Records from a data collection
'''

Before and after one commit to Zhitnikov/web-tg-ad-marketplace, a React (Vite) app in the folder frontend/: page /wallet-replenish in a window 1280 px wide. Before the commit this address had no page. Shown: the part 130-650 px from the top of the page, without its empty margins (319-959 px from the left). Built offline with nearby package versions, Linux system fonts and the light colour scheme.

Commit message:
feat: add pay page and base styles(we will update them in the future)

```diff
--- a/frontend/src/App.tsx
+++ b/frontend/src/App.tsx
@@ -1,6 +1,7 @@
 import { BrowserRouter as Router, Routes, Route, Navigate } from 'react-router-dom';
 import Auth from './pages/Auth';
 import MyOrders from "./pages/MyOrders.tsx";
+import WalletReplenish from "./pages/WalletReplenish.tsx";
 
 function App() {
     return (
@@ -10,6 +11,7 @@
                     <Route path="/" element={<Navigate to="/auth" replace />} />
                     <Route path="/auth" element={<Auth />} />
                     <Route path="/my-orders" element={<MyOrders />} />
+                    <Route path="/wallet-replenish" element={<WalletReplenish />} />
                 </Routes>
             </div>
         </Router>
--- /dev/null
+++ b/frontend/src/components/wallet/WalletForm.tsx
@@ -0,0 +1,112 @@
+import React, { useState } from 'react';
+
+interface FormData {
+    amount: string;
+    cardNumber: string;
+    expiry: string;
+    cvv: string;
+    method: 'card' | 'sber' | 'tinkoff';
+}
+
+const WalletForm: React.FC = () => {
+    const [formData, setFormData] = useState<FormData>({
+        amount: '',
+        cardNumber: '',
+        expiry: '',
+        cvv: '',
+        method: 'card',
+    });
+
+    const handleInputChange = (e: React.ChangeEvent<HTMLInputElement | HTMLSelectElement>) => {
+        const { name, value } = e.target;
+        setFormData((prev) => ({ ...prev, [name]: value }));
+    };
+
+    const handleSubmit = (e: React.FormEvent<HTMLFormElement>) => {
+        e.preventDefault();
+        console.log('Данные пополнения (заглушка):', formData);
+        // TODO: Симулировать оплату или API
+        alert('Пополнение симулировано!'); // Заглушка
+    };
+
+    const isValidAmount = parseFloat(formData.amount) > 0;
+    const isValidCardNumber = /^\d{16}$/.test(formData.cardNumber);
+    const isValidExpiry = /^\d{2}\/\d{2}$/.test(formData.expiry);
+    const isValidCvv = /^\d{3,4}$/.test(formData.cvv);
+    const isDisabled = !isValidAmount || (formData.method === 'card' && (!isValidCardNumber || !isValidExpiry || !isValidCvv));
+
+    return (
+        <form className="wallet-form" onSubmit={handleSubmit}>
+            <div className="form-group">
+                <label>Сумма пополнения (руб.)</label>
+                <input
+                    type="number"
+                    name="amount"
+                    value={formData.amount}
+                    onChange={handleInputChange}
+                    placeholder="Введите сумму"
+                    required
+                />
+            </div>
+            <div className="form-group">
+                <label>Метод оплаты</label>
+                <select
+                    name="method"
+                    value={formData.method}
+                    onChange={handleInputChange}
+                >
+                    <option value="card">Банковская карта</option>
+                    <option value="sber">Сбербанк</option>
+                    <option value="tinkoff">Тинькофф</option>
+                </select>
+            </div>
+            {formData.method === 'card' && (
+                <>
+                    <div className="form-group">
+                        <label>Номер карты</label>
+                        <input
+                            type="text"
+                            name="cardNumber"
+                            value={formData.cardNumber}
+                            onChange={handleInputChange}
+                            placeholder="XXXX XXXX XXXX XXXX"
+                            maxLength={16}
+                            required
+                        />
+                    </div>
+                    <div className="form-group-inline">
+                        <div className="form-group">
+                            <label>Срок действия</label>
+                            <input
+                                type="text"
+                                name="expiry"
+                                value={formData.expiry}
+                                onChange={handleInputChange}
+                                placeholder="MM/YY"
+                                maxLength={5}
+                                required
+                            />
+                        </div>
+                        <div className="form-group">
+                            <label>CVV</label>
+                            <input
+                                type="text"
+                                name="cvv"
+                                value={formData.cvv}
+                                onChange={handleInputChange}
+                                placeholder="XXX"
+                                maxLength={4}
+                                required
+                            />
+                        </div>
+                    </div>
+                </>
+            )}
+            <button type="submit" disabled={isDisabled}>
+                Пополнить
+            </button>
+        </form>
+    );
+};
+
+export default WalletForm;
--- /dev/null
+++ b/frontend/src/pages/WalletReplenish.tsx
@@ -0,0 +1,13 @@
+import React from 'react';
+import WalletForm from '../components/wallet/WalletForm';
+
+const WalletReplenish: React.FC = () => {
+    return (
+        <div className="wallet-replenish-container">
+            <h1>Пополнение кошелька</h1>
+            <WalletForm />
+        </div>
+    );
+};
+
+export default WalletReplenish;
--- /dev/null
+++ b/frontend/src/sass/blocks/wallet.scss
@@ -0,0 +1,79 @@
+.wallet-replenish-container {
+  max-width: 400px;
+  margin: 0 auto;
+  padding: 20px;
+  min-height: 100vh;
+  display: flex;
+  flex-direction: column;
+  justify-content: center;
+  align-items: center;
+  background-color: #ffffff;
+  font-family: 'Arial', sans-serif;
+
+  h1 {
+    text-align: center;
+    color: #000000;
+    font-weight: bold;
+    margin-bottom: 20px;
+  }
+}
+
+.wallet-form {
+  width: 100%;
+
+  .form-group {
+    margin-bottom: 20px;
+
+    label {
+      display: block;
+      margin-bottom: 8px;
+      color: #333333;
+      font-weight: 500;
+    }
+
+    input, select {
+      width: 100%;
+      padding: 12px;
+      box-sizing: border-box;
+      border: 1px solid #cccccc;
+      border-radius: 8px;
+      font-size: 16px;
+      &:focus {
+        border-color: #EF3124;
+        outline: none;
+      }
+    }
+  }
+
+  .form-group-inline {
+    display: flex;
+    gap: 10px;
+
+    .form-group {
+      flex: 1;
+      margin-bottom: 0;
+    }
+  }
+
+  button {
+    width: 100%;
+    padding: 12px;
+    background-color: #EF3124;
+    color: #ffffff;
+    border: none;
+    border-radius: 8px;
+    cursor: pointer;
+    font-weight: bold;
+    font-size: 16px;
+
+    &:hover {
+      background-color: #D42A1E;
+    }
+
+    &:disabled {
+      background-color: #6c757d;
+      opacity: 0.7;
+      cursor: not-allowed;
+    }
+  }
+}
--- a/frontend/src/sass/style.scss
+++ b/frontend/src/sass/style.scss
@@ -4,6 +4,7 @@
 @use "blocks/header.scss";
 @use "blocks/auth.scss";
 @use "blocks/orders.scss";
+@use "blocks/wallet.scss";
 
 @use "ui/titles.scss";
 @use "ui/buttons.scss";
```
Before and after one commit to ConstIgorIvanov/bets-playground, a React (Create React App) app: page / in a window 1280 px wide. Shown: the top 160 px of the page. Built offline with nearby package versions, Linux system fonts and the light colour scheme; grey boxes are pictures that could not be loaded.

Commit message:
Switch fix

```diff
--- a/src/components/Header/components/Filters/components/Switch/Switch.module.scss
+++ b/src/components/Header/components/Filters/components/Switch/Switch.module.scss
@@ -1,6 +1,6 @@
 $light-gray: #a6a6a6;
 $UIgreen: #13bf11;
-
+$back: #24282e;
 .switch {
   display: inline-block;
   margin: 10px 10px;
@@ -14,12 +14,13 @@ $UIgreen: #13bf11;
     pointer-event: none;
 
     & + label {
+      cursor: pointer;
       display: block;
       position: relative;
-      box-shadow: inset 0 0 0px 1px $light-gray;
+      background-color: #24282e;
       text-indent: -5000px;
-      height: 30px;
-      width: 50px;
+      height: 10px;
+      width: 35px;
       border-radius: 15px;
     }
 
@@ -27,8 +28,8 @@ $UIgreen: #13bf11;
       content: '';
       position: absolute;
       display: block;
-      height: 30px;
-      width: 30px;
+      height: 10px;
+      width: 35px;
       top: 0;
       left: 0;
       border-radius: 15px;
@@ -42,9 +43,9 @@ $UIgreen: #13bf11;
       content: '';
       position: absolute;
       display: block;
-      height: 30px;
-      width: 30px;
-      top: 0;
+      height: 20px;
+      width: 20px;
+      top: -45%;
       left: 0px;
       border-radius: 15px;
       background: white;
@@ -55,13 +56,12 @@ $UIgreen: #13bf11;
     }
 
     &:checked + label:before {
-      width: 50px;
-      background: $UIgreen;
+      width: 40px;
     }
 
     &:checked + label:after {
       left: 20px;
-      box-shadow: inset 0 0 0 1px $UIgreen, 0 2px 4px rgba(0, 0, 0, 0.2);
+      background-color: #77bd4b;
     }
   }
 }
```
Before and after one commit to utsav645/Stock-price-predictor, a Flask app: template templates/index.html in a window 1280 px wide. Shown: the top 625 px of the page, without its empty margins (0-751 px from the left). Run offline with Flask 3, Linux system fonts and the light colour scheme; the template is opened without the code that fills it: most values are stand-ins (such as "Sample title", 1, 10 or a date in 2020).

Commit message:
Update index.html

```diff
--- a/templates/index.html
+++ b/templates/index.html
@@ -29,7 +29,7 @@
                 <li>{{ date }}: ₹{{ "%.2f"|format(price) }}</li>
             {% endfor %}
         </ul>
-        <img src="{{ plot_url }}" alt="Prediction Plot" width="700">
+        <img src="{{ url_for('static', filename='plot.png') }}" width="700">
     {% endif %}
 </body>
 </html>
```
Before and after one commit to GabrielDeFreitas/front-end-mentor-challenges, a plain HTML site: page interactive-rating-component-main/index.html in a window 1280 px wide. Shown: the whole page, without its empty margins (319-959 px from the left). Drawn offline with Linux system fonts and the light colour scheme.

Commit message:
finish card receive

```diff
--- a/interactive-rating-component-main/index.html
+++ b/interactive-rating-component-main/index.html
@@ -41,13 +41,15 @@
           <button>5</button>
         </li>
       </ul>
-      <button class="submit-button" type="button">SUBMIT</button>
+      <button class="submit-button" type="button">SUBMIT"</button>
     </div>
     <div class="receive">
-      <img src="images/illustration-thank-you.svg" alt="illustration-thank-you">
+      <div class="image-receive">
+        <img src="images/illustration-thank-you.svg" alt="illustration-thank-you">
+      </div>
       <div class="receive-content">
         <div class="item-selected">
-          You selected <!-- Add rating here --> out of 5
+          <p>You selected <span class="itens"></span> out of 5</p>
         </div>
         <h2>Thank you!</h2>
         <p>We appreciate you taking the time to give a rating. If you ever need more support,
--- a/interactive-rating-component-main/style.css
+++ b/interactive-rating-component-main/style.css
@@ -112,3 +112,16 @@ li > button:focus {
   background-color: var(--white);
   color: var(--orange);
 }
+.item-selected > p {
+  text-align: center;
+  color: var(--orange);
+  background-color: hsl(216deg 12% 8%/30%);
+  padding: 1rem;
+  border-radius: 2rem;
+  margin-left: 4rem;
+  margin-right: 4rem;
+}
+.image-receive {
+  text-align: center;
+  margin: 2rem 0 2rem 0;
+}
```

'''

# INSTRUCTIONS TO FOLLOW
In the entries above, find each line that includes the string "required" and copy it.

# FINISHED TASK
+                    required
+                            required
+                                required
+                                required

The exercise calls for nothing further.